Mr. Sanjay Swamy
Catalyst recently caught up with Mr. Sanjay Swamy on the promising innovations in the fintech and payments space in India.
Digital Payments have been slow to find adoption in the offline world in India. Three key reasons have come in the way of digital payment acceptance for small merchants.
First, the friction to be included in the system - merchant acquirers have fairly complex requirements for the same
Second, post the one-time onboarding effort, there are several fundamental attributes of cash that digital payments do not have. This includes realization of full value - vs. transaction costs, instant settlement vs. next-day or T+2 settlements, anonymity vs. identified users - consumers often do not want to disclose their name or mobile number to merchants, and finally, traceability of transactions for merchants not wanting to report - though this is made out to be a lot bigger than I believe it is.
The third big reason for the slow uptake has been the inability and unwillingness of the payments service providers to invest in acquisition or education of the small merchant eco-system - largely because of the high costs of on-boarding and low relative ROI. Simplified KYC and/or restricting acceptance to debit-like instruments could make it possible to streamline the same and make it easy for one to start accept digital payments.

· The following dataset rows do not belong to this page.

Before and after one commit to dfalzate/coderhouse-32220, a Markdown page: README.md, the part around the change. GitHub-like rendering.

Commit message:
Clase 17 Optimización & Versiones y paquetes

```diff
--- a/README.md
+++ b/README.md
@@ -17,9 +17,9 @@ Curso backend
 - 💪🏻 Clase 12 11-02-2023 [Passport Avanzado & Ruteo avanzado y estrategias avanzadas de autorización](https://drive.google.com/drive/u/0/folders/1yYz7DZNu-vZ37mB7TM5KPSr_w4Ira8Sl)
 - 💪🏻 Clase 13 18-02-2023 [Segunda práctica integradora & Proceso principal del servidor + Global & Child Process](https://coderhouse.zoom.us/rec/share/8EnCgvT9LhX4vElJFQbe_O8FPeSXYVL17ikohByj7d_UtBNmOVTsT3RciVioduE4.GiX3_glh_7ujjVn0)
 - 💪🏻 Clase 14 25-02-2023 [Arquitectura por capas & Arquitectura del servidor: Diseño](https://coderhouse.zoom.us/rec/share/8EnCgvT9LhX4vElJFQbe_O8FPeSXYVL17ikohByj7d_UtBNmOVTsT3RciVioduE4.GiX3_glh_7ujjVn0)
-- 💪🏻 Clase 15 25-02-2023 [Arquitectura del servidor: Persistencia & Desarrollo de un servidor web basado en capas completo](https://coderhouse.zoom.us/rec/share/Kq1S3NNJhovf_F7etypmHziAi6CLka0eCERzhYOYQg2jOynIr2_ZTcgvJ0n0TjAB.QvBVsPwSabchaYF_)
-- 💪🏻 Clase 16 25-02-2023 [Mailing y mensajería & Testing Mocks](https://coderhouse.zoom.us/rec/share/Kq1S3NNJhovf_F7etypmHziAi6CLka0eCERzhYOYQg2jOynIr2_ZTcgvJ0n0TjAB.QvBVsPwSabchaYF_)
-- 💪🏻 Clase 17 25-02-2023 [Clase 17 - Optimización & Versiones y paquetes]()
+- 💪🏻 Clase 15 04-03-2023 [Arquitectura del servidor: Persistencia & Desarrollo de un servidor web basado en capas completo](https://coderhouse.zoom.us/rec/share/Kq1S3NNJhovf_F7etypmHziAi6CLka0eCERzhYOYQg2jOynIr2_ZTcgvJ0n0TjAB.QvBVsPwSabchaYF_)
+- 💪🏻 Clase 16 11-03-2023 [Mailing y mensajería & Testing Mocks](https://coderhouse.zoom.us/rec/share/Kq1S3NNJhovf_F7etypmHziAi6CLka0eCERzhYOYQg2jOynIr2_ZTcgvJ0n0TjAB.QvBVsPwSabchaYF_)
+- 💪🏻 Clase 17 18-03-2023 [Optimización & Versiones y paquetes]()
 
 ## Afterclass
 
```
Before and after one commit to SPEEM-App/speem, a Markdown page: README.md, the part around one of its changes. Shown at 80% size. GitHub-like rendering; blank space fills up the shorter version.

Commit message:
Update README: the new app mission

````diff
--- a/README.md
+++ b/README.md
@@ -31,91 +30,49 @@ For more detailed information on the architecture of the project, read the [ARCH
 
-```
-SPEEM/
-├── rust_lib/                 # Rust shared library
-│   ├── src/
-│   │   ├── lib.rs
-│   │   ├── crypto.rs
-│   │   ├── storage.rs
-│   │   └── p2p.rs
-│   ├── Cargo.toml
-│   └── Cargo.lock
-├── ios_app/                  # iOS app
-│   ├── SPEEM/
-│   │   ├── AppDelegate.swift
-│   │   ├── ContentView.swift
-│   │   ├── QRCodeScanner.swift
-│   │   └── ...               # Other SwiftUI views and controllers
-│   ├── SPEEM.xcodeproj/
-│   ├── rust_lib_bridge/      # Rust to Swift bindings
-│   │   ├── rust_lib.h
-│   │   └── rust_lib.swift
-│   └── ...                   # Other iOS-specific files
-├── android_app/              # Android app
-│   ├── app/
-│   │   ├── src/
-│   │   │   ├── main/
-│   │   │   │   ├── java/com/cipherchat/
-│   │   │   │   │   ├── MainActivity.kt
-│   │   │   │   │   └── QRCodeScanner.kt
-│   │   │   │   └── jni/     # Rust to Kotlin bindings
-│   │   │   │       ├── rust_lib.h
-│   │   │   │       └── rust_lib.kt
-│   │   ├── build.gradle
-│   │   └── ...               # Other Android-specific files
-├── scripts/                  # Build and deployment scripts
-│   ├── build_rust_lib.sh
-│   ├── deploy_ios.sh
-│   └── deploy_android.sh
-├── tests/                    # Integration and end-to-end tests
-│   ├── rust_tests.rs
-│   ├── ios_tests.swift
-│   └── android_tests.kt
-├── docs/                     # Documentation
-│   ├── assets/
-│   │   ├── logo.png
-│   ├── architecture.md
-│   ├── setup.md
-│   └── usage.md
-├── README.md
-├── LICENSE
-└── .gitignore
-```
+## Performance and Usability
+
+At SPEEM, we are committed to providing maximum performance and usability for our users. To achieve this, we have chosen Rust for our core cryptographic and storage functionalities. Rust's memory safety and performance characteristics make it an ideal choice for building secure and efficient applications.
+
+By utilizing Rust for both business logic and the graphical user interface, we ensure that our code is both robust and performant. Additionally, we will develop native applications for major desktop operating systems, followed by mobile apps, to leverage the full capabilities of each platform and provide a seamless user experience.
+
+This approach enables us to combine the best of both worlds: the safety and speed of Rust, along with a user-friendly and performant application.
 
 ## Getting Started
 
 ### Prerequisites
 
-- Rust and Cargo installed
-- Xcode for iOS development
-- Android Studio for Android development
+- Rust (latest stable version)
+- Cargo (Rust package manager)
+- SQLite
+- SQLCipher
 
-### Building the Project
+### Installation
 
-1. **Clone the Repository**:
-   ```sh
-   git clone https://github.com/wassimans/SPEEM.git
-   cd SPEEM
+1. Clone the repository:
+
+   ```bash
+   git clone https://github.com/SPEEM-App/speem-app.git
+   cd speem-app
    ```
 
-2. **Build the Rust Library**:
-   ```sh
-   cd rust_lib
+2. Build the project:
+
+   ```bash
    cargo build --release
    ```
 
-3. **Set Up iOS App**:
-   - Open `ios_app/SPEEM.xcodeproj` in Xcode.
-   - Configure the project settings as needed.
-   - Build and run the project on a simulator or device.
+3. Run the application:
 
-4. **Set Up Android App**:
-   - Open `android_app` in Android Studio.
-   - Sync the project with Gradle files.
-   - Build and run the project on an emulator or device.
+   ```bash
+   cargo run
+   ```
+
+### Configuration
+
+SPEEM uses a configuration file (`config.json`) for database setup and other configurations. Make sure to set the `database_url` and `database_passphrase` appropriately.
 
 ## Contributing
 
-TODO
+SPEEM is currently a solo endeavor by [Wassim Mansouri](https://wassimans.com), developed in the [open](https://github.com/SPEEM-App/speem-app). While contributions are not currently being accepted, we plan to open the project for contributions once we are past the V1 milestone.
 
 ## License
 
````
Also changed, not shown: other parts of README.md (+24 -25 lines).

Non-SmartPhone solutions are an ice-cube in the sun - it is clear that in the next two years the market will move entirely to smartphones and I for one am dubious about any innovations in the feature phone area having any meaningful adoption. I personally am not looking to invest in feature phone-based solutions in banking and payments. The Smartphone is the #1 aspirational product that non-smartphone users have today. I strongly advise entrepreneurs to ignore the current feature-phone market as it is not here to stay. I may be entirely wrong, but that is my view of the world.
UPI by itself isn’t the threat to PPI’s - it actually brings PPI’s on par with the banks from an interoperability perspective. However, it is clear that this is the end-of-the-road for vanilla PPI’s, as the benefit over a traditional savings bank account has gone away. However, I’m glad to see the more successful PPI’s innovating rapidly and bringing a differentiated experience, becoming marketplaces for credit. The ongoing success of a PPI will be a result of their ability to continue to innovate ahead of banks.
UPI is off to a rollicking start in the P2P payments space as it is a friction-free, zero-cost real-time solution. Aadhaar Pay on the other hand has a long-way to go before it hits any critical mass. The key to the success of both these technologies is investment in acceptance, and as these get universally accepted, you will see a lot more adoption.
Financial Inclusion has been a key focus area for startups. However viable business models have yet to emerge. We are continuously evaluating such companies for investment, and I’m guessing we will start seeing viable companies emerge soon. The formal economy is very innovation ready, which is why we have backed several companies that are making financial services more accessible and providing a better experience for end-users - whether consumers or businesses.
Rather than name anyone, at Prime Venture Partners, we’re constantly on the lookout for fintech entrepreneurs who have a differentiated understanding of the market, have a product innovation that is valuable to a large customer base, and have a distribution strategy that is cleverly scalable - at least over time. The next big payments idea I’m looking to back is hopefully the one the reader of this is working on, and I’m always happy to chat, brainstorm and if possible invest!